We have found an alternative venue in Edinburgh so that Linehan’s Fringe debut can go ahead. We will only reveal the location to ticket holders on the day itself, to avoid trouble from activists.

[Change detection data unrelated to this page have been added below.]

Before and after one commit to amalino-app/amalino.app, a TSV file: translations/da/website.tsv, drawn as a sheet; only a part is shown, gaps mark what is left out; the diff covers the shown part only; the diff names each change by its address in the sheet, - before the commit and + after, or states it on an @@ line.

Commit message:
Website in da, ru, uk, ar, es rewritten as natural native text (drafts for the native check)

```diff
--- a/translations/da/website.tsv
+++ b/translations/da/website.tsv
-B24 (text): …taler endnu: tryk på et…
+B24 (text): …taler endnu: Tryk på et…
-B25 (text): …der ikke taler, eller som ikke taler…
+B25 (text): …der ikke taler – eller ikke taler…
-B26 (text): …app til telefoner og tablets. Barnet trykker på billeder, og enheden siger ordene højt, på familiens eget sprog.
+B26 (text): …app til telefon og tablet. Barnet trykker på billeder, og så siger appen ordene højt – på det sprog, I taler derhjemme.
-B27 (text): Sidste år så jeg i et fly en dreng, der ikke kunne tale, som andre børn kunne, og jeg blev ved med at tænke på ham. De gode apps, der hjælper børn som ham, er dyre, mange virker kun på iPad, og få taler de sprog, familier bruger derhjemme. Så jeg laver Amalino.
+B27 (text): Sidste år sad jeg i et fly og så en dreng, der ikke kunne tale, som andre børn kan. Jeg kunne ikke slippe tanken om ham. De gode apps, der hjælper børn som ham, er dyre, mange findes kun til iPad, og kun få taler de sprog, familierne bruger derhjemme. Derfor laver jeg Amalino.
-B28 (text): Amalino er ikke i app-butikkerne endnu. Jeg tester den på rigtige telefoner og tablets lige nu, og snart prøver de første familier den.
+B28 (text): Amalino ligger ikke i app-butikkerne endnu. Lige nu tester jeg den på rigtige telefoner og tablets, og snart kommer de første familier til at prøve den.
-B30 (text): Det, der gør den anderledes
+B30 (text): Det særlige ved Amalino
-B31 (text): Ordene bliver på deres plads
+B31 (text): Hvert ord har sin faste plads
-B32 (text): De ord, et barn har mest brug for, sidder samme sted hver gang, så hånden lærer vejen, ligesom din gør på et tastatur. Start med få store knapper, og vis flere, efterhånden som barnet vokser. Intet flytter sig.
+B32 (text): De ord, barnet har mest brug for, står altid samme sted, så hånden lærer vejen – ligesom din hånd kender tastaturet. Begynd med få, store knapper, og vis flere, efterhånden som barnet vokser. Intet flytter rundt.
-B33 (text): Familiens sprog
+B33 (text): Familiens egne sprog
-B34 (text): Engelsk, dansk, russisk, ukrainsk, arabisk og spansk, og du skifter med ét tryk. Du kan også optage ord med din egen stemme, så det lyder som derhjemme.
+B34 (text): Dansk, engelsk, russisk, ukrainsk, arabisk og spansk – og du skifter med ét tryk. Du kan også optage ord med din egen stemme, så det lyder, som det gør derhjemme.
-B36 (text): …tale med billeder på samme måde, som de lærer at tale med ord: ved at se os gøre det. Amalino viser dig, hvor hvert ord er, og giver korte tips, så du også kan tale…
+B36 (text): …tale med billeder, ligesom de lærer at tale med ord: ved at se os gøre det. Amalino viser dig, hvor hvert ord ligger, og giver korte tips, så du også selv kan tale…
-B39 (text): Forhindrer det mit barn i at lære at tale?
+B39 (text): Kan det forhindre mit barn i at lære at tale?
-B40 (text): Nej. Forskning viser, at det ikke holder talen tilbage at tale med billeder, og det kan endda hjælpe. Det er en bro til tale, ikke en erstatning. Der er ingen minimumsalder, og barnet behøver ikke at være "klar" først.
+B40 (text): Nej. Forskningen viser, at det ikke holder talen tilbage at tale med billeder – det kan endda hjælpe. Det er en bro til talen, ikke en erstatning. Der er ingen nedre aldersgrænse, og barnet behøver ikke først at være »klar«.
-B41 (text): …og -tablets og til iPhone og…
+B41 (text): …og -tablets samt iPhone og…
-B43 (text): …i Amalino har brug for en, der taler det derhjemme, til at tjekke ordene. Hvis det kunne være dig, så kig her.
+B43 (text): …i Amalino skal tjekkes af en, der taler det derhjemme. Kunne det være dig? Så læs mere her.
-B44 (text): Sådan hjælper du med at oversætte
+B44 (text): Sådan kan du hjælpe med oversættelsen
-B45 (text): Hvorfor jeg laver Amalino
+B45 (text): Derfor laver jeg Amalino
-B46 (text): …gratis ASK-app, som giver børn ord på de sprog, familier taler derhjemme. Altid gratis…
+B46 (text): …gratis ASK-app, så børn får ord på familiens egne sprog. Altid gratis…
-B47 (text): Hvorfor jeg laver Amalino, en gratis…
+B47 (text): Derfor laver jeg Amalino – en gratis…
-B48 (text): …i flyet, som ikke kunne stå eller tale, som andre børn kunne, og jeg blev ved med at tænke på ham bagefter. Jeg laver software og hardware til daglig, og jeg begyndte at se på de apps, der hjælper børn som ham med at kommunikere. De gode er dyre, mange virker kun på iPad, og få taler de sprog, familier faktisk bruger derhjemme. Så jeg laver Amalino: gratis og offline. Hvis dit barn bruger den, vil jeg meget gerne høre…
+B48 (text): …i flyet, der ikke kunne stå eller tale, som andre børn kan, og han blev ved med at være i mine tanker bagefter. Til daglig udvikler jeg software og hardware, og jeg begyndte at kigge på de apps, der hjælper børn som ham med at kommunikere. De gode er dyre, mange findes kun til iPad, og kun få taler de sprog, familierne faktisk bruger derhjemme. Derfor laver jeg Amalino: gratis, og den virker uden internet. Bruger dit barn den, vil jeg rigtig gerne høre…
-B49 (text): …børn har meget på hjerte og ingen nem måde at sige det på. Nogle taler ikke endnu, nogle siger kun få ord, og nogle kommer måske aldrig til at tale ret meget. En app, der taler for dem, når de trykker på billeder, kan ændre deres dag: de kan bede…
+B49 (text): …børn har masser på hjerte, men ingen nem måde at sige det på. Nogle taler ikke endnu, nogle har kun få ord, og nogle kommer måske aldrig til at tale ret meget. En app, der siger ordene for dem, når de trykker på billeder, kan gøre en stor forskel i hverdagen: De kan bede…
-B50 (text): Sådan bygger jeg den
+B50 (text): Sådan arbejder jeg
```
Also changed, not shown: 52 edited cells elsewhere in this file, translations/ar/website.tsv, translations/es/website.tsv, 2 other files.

In the current climate, where free expression in the arts is increasingly under threat, we can’t allow the killjoys to win.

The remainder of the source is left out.